## WHAT IS BEING ASKED
Show every line in the entries below where the word "maxcdn" appears.

## GIVEN RECORDS
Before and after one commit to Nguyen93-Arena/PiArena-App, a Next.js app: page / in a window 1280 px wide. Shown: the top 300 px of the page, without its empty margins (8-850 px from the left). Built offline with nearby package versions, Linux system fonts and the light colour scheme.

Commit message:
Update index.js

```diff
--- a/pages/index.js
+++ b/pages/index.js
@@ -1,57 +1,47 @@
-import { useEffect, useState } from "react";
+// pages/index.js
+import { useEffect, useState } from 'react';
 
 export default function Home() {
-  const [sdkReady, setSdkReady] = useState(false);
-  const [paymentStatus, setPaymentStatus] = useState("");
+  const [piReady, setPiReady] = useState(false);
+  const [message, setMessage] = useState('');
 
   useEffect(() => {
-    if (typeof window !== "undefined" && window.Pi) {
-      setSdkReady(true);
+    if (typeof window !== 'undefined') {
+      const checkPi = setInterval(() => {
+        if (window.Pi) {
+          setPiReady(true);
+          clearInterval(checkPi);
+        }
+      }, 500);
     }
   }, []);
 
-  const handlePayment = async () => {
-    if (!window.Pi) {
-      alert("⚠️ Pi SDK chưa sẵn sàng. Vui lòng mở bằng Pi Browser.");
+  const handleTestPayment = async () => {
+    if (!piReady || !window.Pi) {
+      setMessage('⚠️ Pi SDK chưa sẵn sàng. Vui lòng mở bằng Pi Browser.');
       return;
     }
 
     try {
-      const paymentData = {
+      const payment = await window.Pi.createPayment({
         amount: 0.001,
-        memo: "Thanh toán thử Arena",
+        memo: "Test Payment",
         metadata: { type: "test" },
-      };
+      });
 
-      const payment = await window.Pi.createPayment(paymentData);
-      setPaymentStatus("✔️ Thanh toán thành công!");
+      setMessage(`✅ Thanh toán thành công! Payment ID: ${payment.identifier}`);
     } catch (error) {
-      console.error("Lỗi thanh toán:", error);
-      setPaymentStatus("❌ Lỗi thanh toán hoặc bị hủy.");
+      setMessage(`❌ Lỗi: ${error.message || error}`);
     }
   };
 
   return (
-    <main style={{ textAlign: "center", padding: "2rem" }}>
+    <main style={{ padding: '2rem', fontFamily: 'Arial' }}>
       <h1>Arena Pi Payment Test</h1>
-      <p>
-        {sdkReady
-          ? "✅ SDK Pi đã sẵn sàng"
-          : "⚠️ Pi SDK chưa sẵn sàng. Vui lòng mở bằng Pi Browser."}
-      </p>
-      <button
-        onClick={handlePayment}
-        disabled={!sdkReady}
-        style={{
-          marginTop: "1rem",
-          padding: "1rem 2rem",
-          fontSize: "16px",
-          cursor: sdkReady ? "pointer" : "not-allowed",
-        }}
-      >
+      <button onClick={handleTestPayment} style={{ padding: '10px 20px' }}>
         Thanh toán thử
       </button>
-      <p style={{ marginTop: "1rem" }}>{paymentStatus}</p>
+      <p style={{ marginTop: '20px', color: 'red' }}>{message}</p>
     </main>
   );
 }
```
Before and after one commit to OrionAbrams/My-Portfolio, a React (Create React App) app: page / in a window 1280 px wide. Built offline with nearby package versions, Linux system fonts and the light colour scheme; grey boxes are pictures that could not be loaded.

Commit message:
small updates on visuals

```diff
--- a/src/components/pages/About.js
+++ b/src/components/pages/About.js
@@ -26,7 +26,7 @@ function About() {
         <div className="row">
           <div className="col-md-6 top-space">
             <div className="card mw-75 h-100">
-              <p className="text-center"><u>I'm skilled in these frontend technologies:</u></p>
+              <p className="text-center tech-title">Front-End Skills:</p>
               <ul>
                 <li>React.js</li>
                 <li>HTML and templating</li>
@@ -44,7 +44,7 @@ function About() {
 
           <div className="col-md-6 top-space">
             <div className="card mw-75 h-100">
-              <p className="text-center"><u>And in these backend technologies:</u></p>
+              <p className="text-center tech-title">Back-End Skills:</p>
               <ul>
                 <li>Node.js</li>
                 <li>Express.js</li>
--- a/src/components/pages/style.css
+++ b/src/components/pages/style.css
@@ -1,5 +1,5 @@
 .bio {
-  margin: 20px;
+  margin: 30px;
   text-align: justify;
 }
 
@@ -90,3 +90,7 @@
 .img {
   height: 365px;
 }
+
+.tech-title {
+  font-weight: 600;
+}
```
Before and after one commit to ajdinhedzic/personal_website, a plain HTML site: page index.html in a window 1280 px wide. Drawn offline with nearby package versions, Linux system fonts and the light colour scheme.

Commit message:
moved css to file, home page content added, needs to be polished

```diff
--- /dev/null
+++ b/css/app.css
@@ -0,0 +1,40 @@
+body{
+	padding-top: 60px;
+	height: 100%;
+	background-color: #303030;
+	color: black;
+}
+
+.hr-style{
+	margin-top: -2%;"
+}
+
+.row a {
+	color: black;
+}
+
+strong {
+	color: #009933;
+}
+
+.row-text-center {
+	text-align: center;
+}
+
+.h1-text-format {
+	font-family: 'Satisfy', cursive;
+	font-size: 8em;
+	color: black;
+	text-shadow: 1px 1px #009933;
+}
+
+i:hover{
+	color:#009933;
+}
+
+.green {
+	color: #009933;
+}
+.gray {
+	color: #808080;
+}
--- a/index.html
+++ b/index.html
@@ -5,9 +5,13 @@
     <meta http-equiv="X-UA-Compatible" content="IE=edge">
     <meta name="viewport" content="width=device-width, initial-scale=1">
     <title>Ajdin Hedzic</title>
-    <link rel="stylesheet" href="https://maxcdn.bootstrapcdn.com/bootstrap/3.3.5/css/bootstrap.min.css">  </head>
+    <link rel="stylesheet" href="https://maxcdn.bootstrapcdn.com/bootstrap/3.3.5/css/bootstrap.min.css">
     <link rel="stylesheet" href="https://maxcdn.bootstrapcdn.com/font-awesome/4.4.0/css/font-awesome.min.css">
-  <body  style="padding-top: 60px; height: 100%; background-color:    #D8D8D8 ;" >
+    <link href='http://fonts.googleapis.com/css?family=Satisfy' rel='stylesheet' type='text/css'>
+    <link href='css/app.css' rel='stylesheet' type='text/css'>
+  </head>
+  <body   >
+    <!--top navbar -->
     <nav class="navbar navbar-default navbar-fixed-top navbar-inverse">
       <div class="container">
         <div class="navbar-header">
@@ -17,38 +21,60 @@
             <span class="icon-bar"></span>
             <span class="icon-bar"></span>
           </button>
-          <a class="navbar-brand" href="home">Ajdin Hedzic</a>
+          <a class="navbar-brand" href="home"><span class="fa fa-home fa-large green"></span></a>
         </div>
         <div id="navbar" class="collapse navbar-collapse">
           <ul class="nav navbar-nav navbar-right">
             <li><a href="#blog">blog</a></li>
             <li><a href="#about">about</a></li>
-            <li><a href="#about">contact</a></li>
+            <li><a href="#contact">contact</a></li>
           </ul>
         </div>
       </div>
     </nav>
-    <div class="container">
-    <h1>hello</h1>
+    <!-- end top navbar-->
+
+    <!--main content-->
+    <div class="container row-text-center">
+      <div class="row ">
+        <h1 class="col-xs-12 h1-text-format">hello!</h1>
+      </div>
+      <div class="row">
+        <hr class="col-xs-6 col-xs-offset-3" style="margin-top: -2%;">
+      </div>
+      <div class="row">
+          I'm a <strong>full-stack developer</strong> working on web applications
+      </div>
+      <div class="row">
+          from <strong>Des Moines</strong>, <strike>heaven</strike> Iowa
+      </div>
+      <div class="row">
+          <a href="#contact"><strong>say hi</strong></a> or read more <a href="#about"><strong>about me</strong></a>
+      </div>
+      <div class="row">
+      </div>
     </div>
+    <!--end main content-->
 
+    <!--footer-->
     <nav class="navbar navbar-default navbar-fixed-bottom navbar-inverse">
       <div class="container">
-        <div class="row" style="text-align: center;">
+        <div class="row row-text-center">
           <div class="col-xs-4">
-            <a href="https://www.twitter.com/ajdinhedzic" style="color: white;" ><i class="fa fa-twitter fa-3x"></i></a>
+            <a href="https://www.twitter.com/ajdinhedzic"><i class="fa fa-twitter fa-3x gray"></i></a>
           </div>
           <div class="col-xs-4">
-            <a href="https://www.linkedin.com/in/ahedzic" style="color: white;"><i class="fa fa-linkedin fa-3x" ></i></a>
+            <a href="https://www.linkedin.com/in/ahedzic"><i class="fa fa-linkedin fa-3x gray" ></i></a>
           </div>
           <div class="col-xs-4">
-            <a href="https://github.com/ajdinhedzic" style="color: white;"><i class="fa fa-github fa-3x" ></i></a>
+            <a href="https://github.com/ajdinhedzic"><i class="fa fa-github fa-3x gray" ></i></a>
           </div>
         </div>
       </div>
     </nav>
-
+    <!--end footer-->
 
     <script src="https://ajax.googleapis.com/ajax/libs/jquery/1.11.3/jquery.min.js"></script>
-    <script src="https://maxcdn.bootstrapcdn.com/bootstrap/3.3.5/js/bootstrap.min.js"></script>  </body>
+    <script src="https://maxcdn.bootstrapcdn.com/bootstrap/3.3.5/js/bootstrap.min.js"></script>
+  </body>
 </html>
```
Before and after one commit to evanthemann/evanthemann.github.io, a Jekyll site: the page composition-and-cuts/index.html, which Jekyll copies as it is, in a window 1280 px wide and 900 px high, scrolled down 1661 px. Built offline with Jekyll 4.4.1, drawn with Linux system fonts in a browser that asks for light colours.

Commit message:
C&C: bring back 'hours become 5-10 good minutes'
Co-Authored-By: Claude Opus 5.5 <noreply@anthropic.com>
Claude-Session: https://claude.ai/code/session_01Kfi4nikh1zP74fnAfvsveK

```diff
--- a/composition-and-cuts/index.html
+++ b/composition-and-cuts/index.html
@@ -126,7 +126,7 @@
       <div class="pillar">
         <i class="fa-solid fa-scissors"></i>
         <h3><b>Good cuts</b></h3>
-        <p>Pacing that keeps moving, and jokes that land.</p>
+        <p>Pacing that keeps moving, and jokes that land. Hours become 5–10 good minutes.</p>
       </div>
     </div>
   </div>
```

## SOLUTION
-    <link rel="stylesheet" href="https://maxcdn.bootstrapcdn.com/bootstrap/3.3.5/css/bootstrap.min.css">  </head>
+    <link rel="stylesheet" href="https://maxcdn.bootstrapcdn.com/bootstrap/3.3.5/css/bootstrap.min.css">
     <link rel="stylesheet" href="https://maxcdn.bootstrapcdn.com/font-awesome/4.4.0/css/font-awesome.min.css">
-    <script src="https://maxcdn.bootstrapcdn.com/bootstrap/3.3.5/js/bootstrap.min.js"></script>  </body>
+    <script src="https://maxcdn.bootstrapcdn.com/bootstrap/3.3.5/js/bootstrap.min.js"></script>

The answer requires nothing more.